Task statement:
Keep the pictures out. Write out every line of the listing exactly.

________________

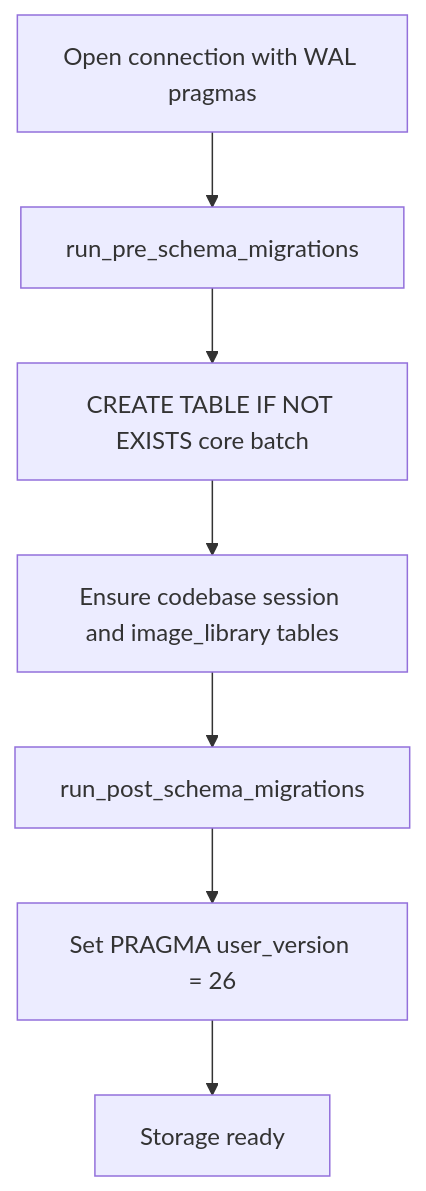
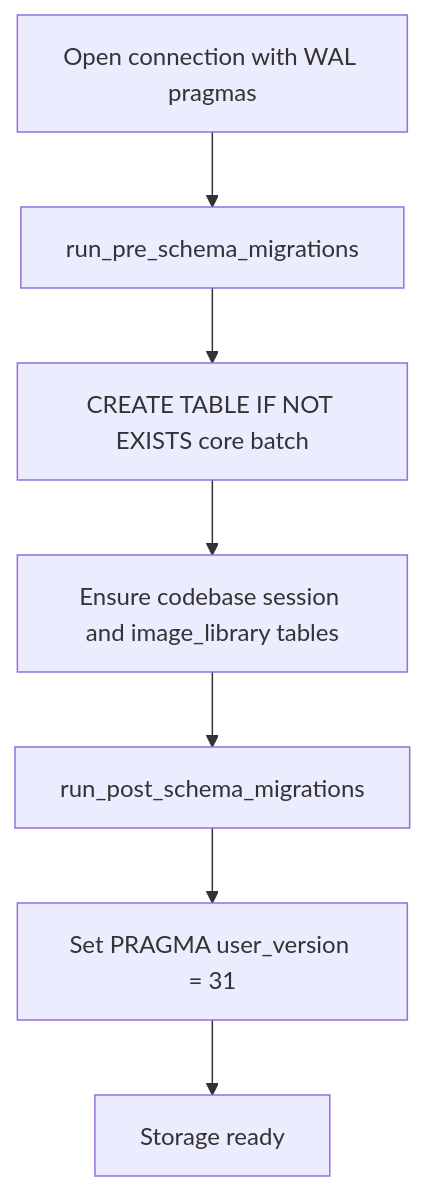
One commit to BaSui01/snow-app changed the second of 6 diagrams in docs/en/4-architecture-and-development/5-storage-migration-backup-and-recovery.md. Above: the diagram before and after it, drawn with Mermaid. The commit also changed other lines of this file and 49 other files, not shown here.

````diff
--- a/docs/en/4-architecture-and-development/5-storage-migration-backup-and-recovery.md
+++ b/docs/en/4-architecture-and-development/5-storage-migration-backup-and-recovery.md
@@ -62,12 +62,12 @@
 ```mermaid
 flowchart TD
     open["Open connection with WAL pragmas"]
     pre["run_pre_schema_migrations"]
     core["CREATE TABLE IF NOT EXISTS core batch"]
     aux["Ensure codebase session and image_library tables"]
     post["run_post_schema_migrations"]
-    version["Set PRAGMA user_version = 26"]
+    version["Set PRAGMA user_version = 31"]
     ready["Storage ready"]
 
     open --> pre --> core --> aux --> post --> version --> ready
 ```
````
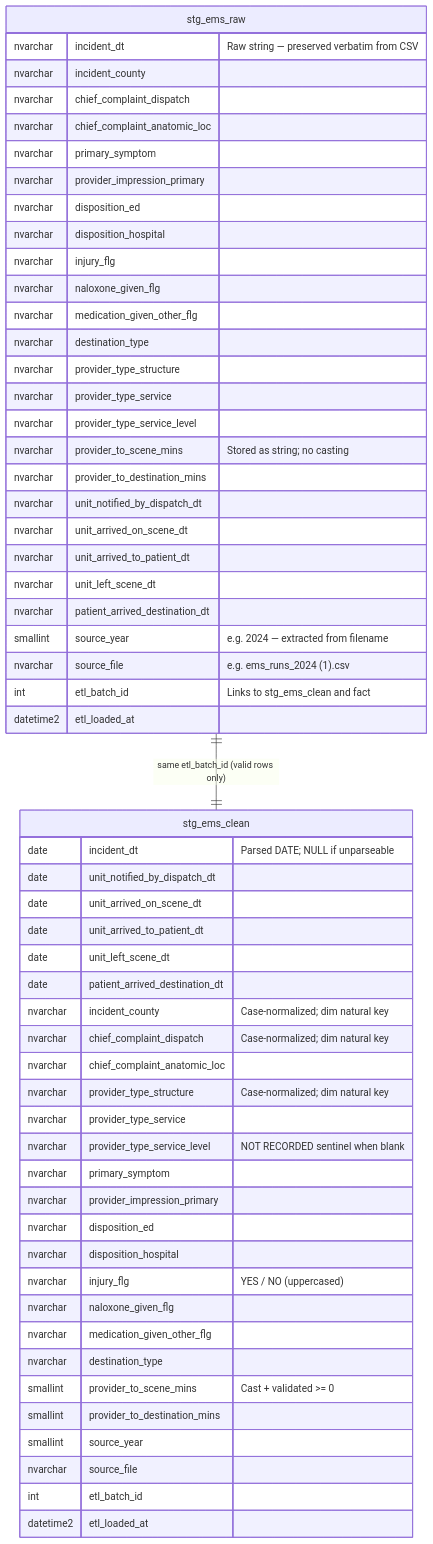
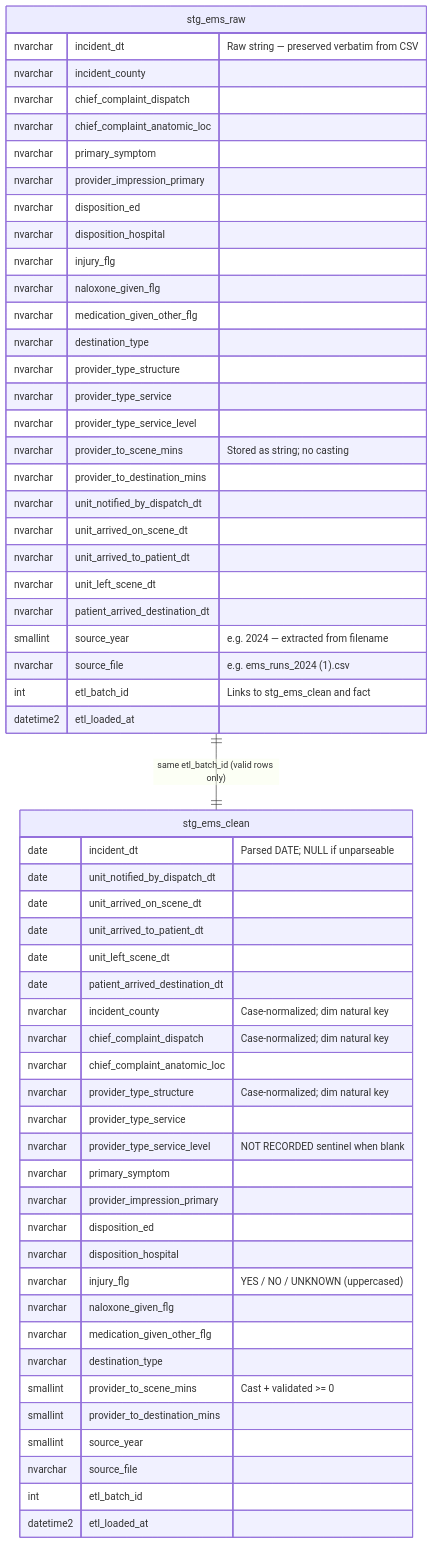
The second of 3 diagrams in docs/star_schema_erd.md (PK0497/EMS), drawn with Mermaid before and after one commit. The commit also changed other lines of this file and 12 other files, not shown here.

````diff
--- a/docs/star_schema_erd.md
+++ b/docs/star_schema_erd.md
@@ -118,63 +118,63 @@
 ```mermaid
 erDiagram
 
     stg_ems_raw {
         nvarchar  incident_dt                    "Raw string — preserved verbatim from CSV"
         nvarchar  incident_county
         nvarchar  chief_complaint_dispatch
         nvarchar  chief_complaint_anatomic_loc
         nvarchar  primary_symptom
         nvarchar  provider_impression_primary
         nvarchar  disposition_ed
         nvarchar  disposition_hospital
         nvarchar  injury_flg
         nvarchar  naloxone_given_flg
         nvarchar  medication_given_other_flg
         nvarchar  destination_type
         nvarchar  provider_type_structure
         nvarchar  provider_type_service
         nvarchar  provider_type_service_level
         nvarchar  provider_to_scene_mins         "Stored as string; no casting"
         nvarchar  provider_to_destination_mins
         nvarchar  unit_notified_by_dispatch_dt
         nvarchar  unit_arrived_on_scene_dt
         nvarchar  unit_arrived_to_patient_dt
         nvarchar  unit_left_scene_dt
         nvarchar  patient_arrived_destination_dt
         smallint  source_year                    "e.g. 2024 — extracted from filename"
         nvarchar  source_file                    "e.g. ems_runs_2024 (1).csv"
         int       etl_batch_id                   "Links to stg_ems_clean and fact"
         datetime2 etl_loaded_at
     }
 
     stg_ems_clean {
         date     incident_dt                    "Parsed DATE; NULL if unparseable"
         date     unit_notified_by_dispatch_dt
         date     unit_arrived_on_scene_dt
         date     unit_arrived_to_patient_dt
         date     unit_left_scene_dt
         date     patient_arrived_destination_dt
         nvarchar incident_county                "Case-normalized; dim natural key"
         nvarchar chief_complaint_dispatch       "Case-normalized; dim natural key"
         nvarchar chief_complaint_anatomic_loc
         nvarchar provider_type_structure        "Case-normalized; dim natural key"
         nvarchar provider_type_service
         nvarchar provider_type_service_level    "NOT RECORDED sentinel when blank"
         nvarchar primary_symptom
         nvarchar provider_impression_primary
         nvarchar disposition_ed
         nvarchar disposition_hospital
-        nvarchar injury_flg                     "YES / NO (uppercased)"
+        nvarchar injury_flg                     "YES / NO / UNKNOWN (uppercased)"
         nvarchar naloxone_given_flg
         nvarchar medication_given_other_flg
         nvarchar destination_type
         smallint provider_to_scene_mins         "Cast + validated >= 0"
         smallint provider_to_destination_mins
         smallint source_year
         nvarchar source_file
         int      etl_batch_id
         datetime2 etl_loaded_at
     }
 
     stg_ems_raw ||--|| stg_ems_clean : "same etl_batch_id (valid rows only)"
 ```
````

________________

Task output:
One commit to BaSui01/snow-app changed the second of 6 diagrams in docs/en/4-architecture-and-development/5-storage-migration-backup-and-recovery.md. Above: the diagram before and after it, drawn with Mermaid. The commit also changed other lines of this file and 49 other files, not shown here.

````diff
--- a/docs/en/4-architecture-and-development/5-storage-migration-backup-and-recovery.md
+++ b/docs/en/4-architecture-and-development/5-storage-migration-backup-and-recovery.md
@@ -62,12 +62,12 @@
 ```mermaid
 flowchart TD
     open["Open connection with WAL pragmas"]
     pre["run_pre_schema_migrations"]
     core["CREATE TABLE IF NOT EXISTS core batch"]
     aux["Ensure codebase session and image_library tables"]
     post["run_post_schema_migrations"]
-    version["Set PRAGMA user_version = 26"]
+    version["Set PRAGMA user_version = 31"]
     ready["Storage ready"]
 
     open --> pre --> core --> aux --> post --> version --> ready
 ```
````
The second of 3 diagrams in docs/star_schema_erd.md (PK0497/EMS), drawn with Mermaid before and after one commit. The commit also changed other lines of this file and 12 other files, not shown here.

````diff
--- a/docs/star_schema_erd.md
+++ b/docs/star_schema_erd.md
@@ -118,63 +118,63 @@
 ```mermaid
 erDiagram
 
     stg_ems_raw {
         nvarchar  incident_dt                    "Raw string — preserved verbatim from CSV"
         nvarchar  incident_county
         nvarchar  chief_complaint_dispatch
         nvarchar  chief_complaint_anatomic_loc
         nvarchar  primary_symptom
         nvarchar  provider_impression_primary
         nvarchar  disposition_ed
         nvarchar  disposition_hospital
         nvarchar  injury_flg
         nvarchar  naloxone_given_flg
         nvarchar  medication_given_other_flg
         nvarchar  destination_type
         nvarchar  provider_type_structure
         nvarchar  provider_type_service
         nvarchar  provider_type_service_level
         nvarchar  provider_to_scene_mins         "Stored as string; no casting"
         nvarchar  provider_to_destination_mins
         nvarchar  unit_notified_by_dispatch_dt
         nvarchar  unit_arrived_on_scene_dt
         nvarchar  unit_arrived_to_patient_dt
         nvarchar  unit_left_scene_dt
         nvarchar  patient_arrived_destination_dt
         smallint  source_year                    "e.g. 2024 — extracted from filename"
         nvarchar  source_file                    "e.g. ems_runs_2024 (1).csv"
         int       etl_batch_id                   "Links to stg_ems_clean and fact"
         datetime2 etl_loaded_at
     }
 
     stg_ems_clean {
         date     incident_dt                    "Parsed DATE; NULL if unparseable"
         date     unit_notified_by_dispatch_dt
         date     unit_arrived_on_scene_dt
         date     unit_arrived_to_patient_dt
         date     unit_left_scene_dt
         date     patient_arrived_destination_dt
         nvarchar incident_county                "Case-normalized; dim natural key"
         nvarchar chief_complaint_dispatch       "Case-normalized; dim natural key"
         nvarchar chief_complaint_anatomic_loc
         nvarchar provider_type_structure        "Case-normalized; dim natural key"
         nvarchar provider_type_service
         nvarchar provider_type_service_level    "NOT RECORDED sentinel when blank"
         nvarchar primary_symptom
         nvarchar provider_impression_primary
         nvarchar disposition_ed
         nvarchar disposition_hospital
-        nvarchar injury_flg                     "YES / NO (uppercased)"
+        nvarchar injury_flg                     "YES / NO / UNKNOWN (uppercased)"
         nvarchar naloxone_given_flg
         nvarchar medication_given_other_flg
         nvarchar destination_type
         smallint provider_to_scene_mins         "Cast + validated >= 0"
         smallint provider_to_destination_mins
         smallint source_year
         nvarchar source_file
         int      etl_batch_id
         datetime2 etl_loaded_at
     }
 
     stg_ems_raw ||--|| stg_ems_clean : "same etl_batch_id (valid rows only)"
 ```
````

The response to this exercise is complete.